Task directions >> Since the pictures are not wanted, retype the listing below exactly and without them.

▬▬▬

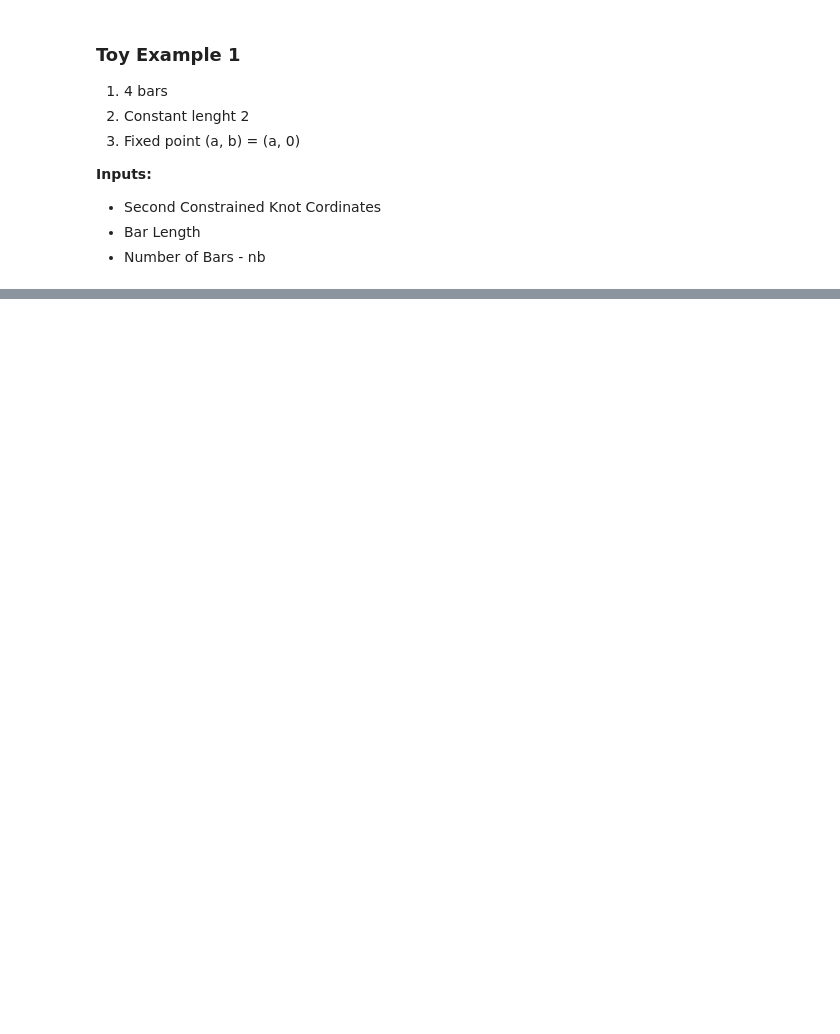
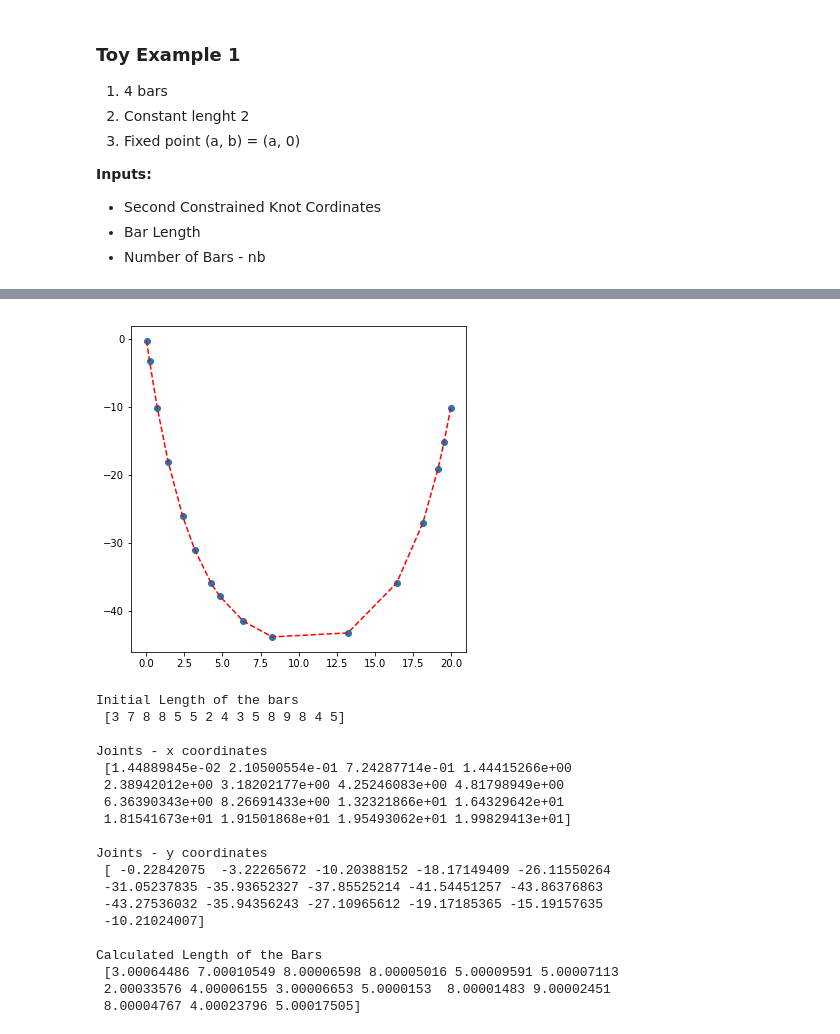
Before and after one commit to strod/NonLinear_Programming, a Jupyter notebook: Hanging_Chain.ipynb, the cells around one changed output, grey strips where cells are left out. Cells and saved outputs as stored; diff of their text form; code cells hidden in the pictures; blank space fills up the shorter version.

```diff
--- a/Hanging_Chain.ipynb
+++ b/Hanging_Chain.ipynb
@@ -114,0 +148,33 @@ xo, fbars = hang_chain(x1= a, y1= 0, lb=toy_bar, nb=len(toy_bar))
+# %%
+toy_bar2 = np.random.randint(2, 10, 15)
+a = 20
+b = -10
+nb2 = len(toy_bar2)
+# %%
+xf, yf, fbars = hang_chain(x1= a, y1= b, lb=toy_bar2, nb=nb2)
+
+print('Initial Length of the bars \n', toy_bar2)
+print('\nJoints - x coordinates \n', xf)
+print('\nJoints - y coordinates \n', yf)
+print('\nCalculated Length of the Bars \n', fbars)
+# %% [output]
+[figure, added]
+Initial Length of the bars
+ [3 7 8 8 5 5 2 4 3 5 8 9 8 4 5]
+
+Joints - x coordinates
+ [1.44889845e-02 2.10500554e-01 7.24287714e-01 1.44415266e+00
+ 2.38942012e+00 3.18202177e+00 4.25246083e+00 4.81798949e+00
+ 6.36390343e+00 8.26691433e+00 1.32321866e+01 1.64329642e+01
+ 1.81541673e+01 1.91501868e+01 1.95493062e+01 1.99829413e+01]
+
+Joints - y coordinates
+ [ -0.22842075  -3.22265672 -10.20388152 -18.17149409 -26.11550264
+ -31.05237835 -35.93652327 -37.85525214 -41.54451257 -43.86376863
+ -43.27536032 -35.94356243 -27.10965612 -19.17185365 -15.19157635
+ -10.21024007]
+
+Calculated Length of the Bars
+ [3.00064486 7.00010549 8.00006598 8.00005016 5.00009591 5.00007113
+ 2.00033576 4.00006155 3.00006653 5.0000153  8.00001483 9.00002451
+ 8.00004767 4.00023796 5.00017505]
```
Also changed, not shown: parts of 5 cells of this notebook, 1 other file.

▬▬▬

Response to this exercise >>
Before and after one commit to strod/NonLinear_Programming, a Jupyter notebook: Hanging_Chain.ipynb, the cells around one changed output, grey strips where cells are left out. Cells and saved outputs as stored; diff of their text form; code cells hidden in the pictures; blank space fills up the shorter version.

```diff
--- a/Hanging_Chain.ipynb
+++ b/Hanging_Chain.ipynb
@@ -114,0 +148,33 @@ xo, fbars = hang_chain(x1= a, y1= 0, lb=toy_bar, nb=len(toy_bar))
+# %%
+toy_bar2 = np.random.randint(2, 10, 15)
+a = 20
+b = -10
+nb2 = len(toy_bar2)
+# %%
+xf, yf, fbars = hang_chain(x1= a, y1= b, lb=toy_bar2, nb=nb2)
+
+print('Initial Length of the bars \n', toy_bar2)
+print('\nJoints - x coordinates \n', xf)
+print('\nJoints - y coordinates \n', yf)
+print('\nCalculated Length of the Bars \n', fbars)
+# %% [output]
+[figure, added]
+Initial Length of the bars
+ [3 7 8 8 5 5 2 4 3 5 8 9 8 4 5]
+
+Joints - x coordinates
+ [1.44889845e-02 2.10500554e-01 7.24287714e-01 1.44415266e+00
+ 2.38942012e+00 3.18202177e+00 4.25246083e+00 4.81798949e+00
+ 6.36390343e+00 8.26691433e+00 1.32321866e+01 1.64329642e+01
+ 1.81541673e+01 1.91501868e+01 1.95493062e+01 1.99829413e+01]
+
+Joints - y coordinates
+ [ -0.22842075  -3.22265672 -10.20388152 -18.17149409 -26.11550264
+ -31.05237835 -35.93652327 -37.85525214 -41.54451257 -43.86376863
+ -43.27536032 -35.94356243 -27.10965612 -19.17185365 -15.19157635
+ -10.21024007]
+
+Calculated Length of the Bars
+ [3.00064486 7.00010549 8.00006598 8.00005016 5.00009591 5.00007113
+ 2.00033576 4.00006155 3.00006653 5.0000153  8.00001483 9.00002451
+ 8.00004767 4.00023796 5.00017505]
```
Also changed, not shown: parts of 5 cells of this notebook, 1 other file.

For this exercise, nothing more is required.